I’m on the train to the Vienna airport. It’s time to go. My mind is a jumble of WordCamp Europe, Viennese architecture, flower boxes, Wiener schnitzel, dancing at the WCEU ball, showing our hotel bartender how to make a proper martini, and laughing and talking long into the night with coworkers.
The company I work for, Automattic, is a distributed company. We don’t have an office: there is no headquarters where we all go to work. Instead, 470 of us work from wherever we want, whether that’s a home office in Australia, a coworking space in Seattle, an Airbnb in Prague, or a cafè in Vienna. What this means is we must communicate an immense amount online in order to get our work done. We “talk” constantly (thousands of messages per week) via Slack (a messaging tool), P2s (internal blogs), and video hangouts.

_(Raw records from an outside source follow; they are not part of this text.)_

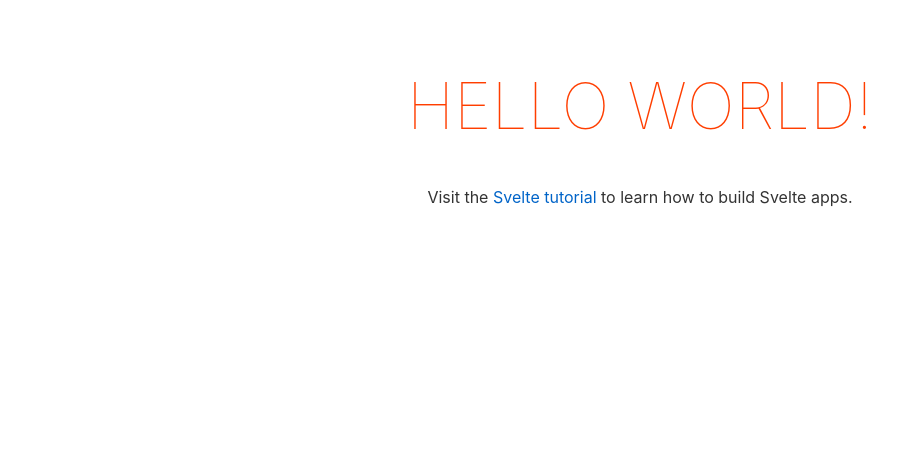
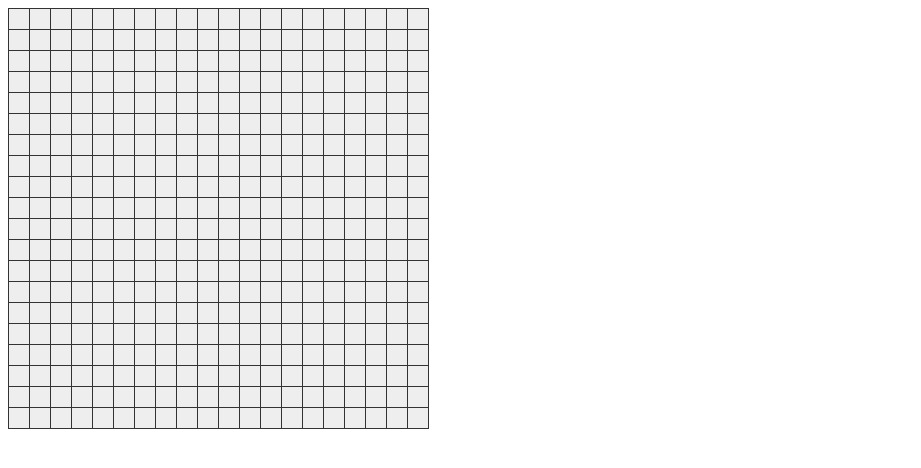
Before and after one commit to miily8310s/start-svelte3, a Svelte app in the folder svelte3-web-components/: page / in a window 1280 px wide. Shown: the top 468 px of the page, without its empty margins (0-921 px from the left). Built offline with nearby package versions, Linux system fonts and the light colour scheme.

Commit message:
Add style to App.svelte

```diff
--- a/svelte3-web-components/src/App.svelte
+++ b/svelte3-web-components/src/App.svelte
@@ -1,30 +1,51 @@
 <script lang="ts">
-	export let name: string;
+	const ROW_SIZE = 20
+	const COLUMN_SIZE = 20
+
+	const grid = []
+	for (let i = 0; i < ROW_SIZE; i++) {
+		grid[i] = []
+		for (let j = 0; j < COLUMN_SIZE; j++) {
+			grid[i][j] = { isAlive: false }
+		}
+	}
 </script>
 
-<main>
-	<h1>Hello {name}!</h1>
-	<p>Visit the <a href="https://svelte.dev/tutorial">Svelte tutorial</a> to learn how to build Svelte apps.</p>
-</main>
+<div class="lifegame-container">
+	<div class="lifegame-cells-container">
+		<div class="lifegame-cells">
+			{#each grid as row, i}
+				{#each row as col, j}
+					<div class="cell" style="grid-row: {i + 1}"></div>
+				{/each}
+			{/each}
+		</div>
+	</div>
+</div>
 
 <style>
-	main {
-		text-align: center;
-		padding: 1em;
-		max-width: 240px;
-		margin: 0 auto;
+	.lifegame-container {
+		display: block;
+		width: max-content;
 	}
 
-	h1 {
-		color: #ff3e00;
-		text-transform: uppercase;
-		font-size: 4em;
-		font-weight: 100;
+	.lifegame-cells-container {
+		position: relative;
+		display: flex;
+		align-items: center;
+		justify-content: center;
 	}
 
-	@media (min-width: 640px) {
-		main {
-			max-width: none;
-		}
+	.lifegame-cells {
+		display: grid;
+		background-color: #333;
+		gap: 1px 1px;
+		border: solid 1px #333;
+	}
+
+	.cell {
+		width: 20px;
+		height: 20px;
+		background-color: #eee;
 	}
 </style>
```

Talking to each other via text gives tremendous insight into our colleagues’ personalities — do they use emoji and GIFs? Are they succinct, direct, contemplative, punny? Which watercooler P2s do they engage with: music, fitness, homeownership, books?
Communicating via text allows people who refrain from speaking up in a physical space, where extroverts may jump in faster and louder, to have more of a voice: they can compose their thoughts in writing, without interruption, before sharing them.
What this amazing distributed life also means is that we rarely see each other in real life. Some of my favorite people on earth are my colleagues, who I have become very close to through our online communications.
I work with them every day but only see them once or twice per year.
So when we get together, we squeeze every second of together time out of it. We breakfast, explore, lunch, sightsee, work, drink, dine, talk, laugh, talk deep into the night, and sometimes even stay up until sunrise together. As one of my coworkers said last night, “This is the first place I’ve worked where I like everyone I work with. I actually want to be with my coworkers.”
I’m now at the gate, waiting to board my flight from Vienna to Paris, reflecting on the amazing time I spent at WordCamp Europe. I have memories of getting on stage in front of 300+ European WordPress enthusiasts; ambling the streets of Vienna on long walks with my colleagues; hanging out after dark on a giant grass covered water-mattress outside the children’s museum; and most of all, conversations and laughter.
Goodbye, Vienna, goodbye, friends, and thank you, Automattic.